- Keyboard-Based Web Search
- Keyboard-Based Microformat Detectors
Don Norman has discussed the return to a command-line interaction paradigm. This is primarily based in the predominance of search interfaces. David Beers shows the power of command languages beyond search for mobile devices. For mobile devices the language is limited to small tasks, i.e., a single verb-noun action. Alex presents an application vocabulary that also demonstrates a single verb-noun action. This initial grammar shows the immediate power of tools like Quicksilver and Enso. (Quicksilver has been a must-have application for me since sometime in 2004. I’ve been looking for a Windows launcher and Enso looks like it will do the trick nicely). Gina Tripani at LifeHacker discusses the efficiency of command-line interfaces. I wonder if there is a plugin to integrate Yubnub with Quicksilver.
Task languages are interesting. They require an understanding of the goals, tasks and operations that users can complete with your product. This sounds strangely like using GOMS to evaluate and understand the efficiency of applications. Picoformats were an interesting standard for an SMS command language. Services like Twitter have defined a lingo for interacting with the service. The Twitter lingo has both been defined and evolved out of the communities usage of the service (check out Nanoformats).
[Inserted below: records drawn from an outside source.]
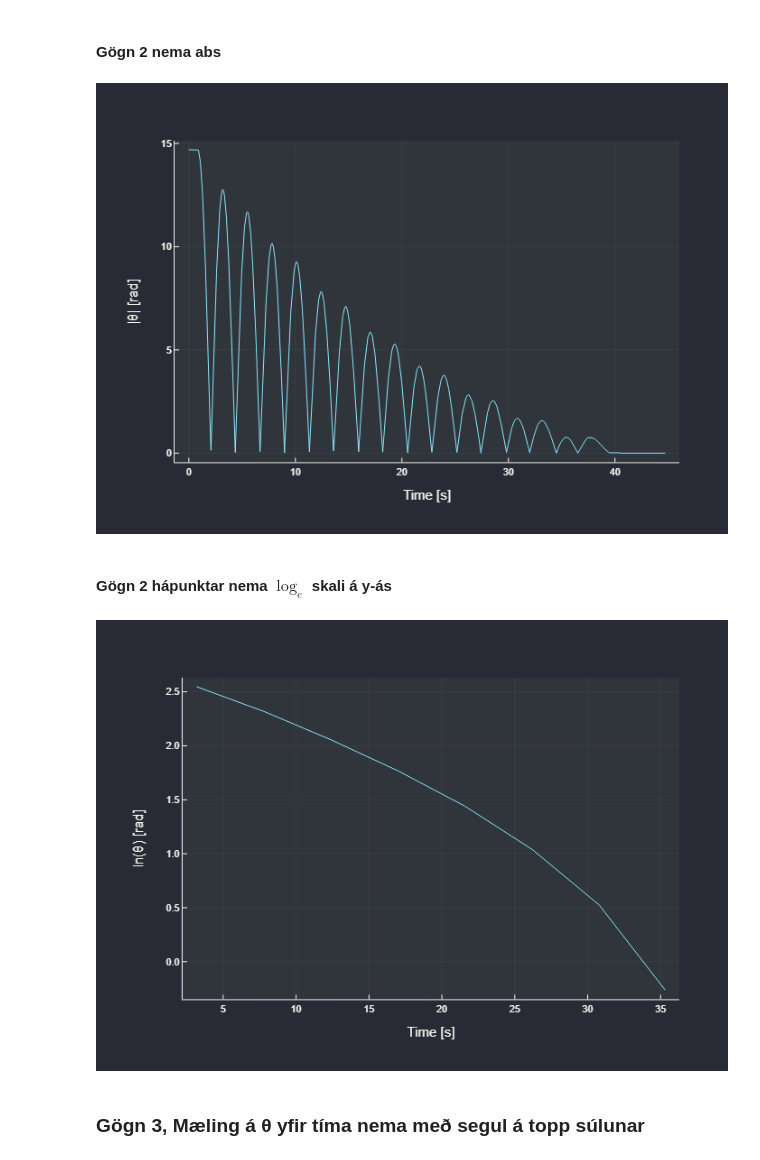
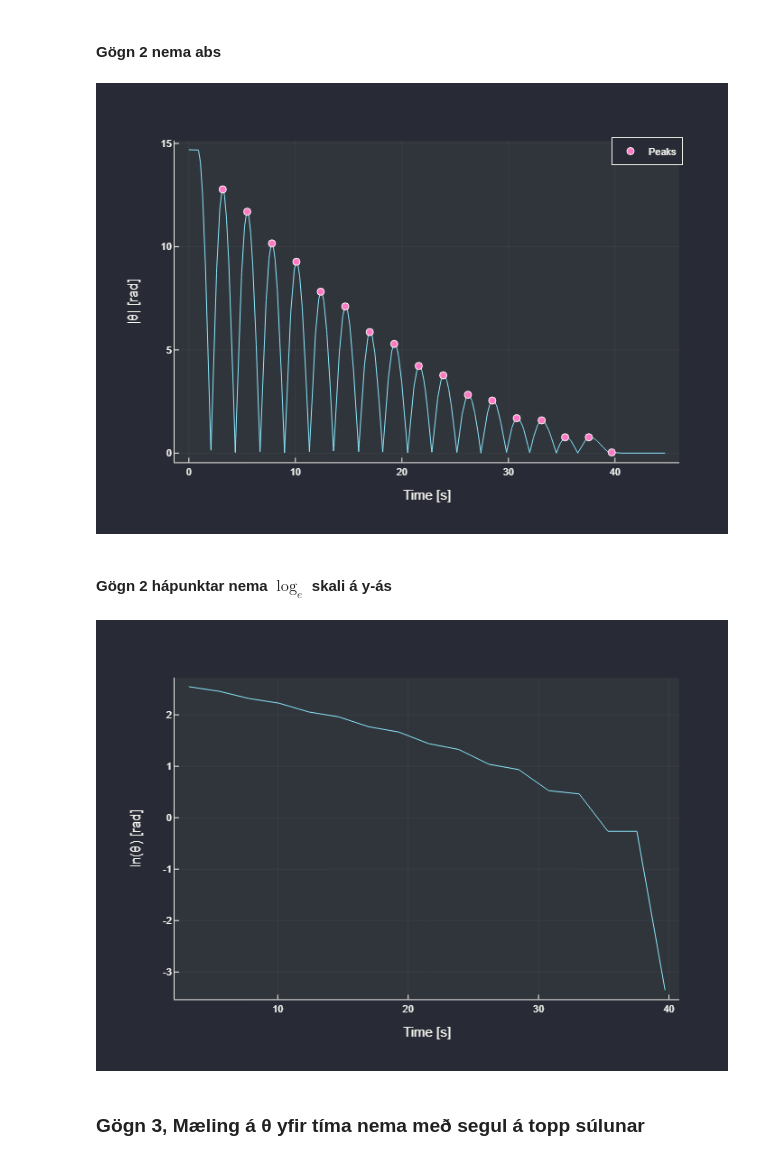
Before and after one commit to AwesomeQuest/verklegt3, a Jupyter notebook: notebook.ipynb, the cells around one changed output. Cells and saved outputs as stored; diff of their text form; code cells hidden in the pictures.

```diff
--- a/notebook.ipynb
+++ b/notebook.ipynb
@@ -58,17 +73,25 @@ plot(data2[!,1], abs.(data2[!,2]),
 xlabel = "Time [s]",
 ylab = "|θ| [rad]",
 labels = :none)
+
+data2[!,2] = abs.(data2[!,2])
+
+peaks = findmaxima(data2[!,2])
+peaks = peaks[1][data2[peaks[1],2] .< 13]
+
+scatter!(data2[peaks,1],data2[peaks,2],
+		labels = "Peaks")
 # %% [output]
-[figure, old version]
+[figure, new version]
 # %% [markdown]
 #### Gögn 2 hápunktar nema $\log_e$ skali á y-ás
 # %%
-plot(data2[peaks[1:end-1],1], log.(data2[peaks[1:end-1],2]),
+plot(data2[peaks,1], log.(data2[peaks,2]),
 xlabel = "Time [s]",
 ylabel = "ln(θ) [rad]",
 labels = :none)
 # %% [output]
-[figure, old version]
+[figure, new version]
 # %% [markdown]
 ### Gögn 3, Mæling á θ yfir tíma nema með segul á topp súlunar
 # %%
```
Also changed, not shown: parts of 11 cells of this notebook.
Command languages are emerging as effective way to interact with applications. The are appearing at the edges, where efficiency is incredibly important. Whether that’s through texting performance, or with expert users of web browsers. Jef Raskin’s The Humane Interface (and the Canon Cat user interface) was prescient in defining a keyboard-based task language. With Aza Raskin running Humanized, I’m looking forward to trying Enso as my launcher on Vista.
My favourite obscure reference today was a comparison of Bumptop to Microsoft Bob.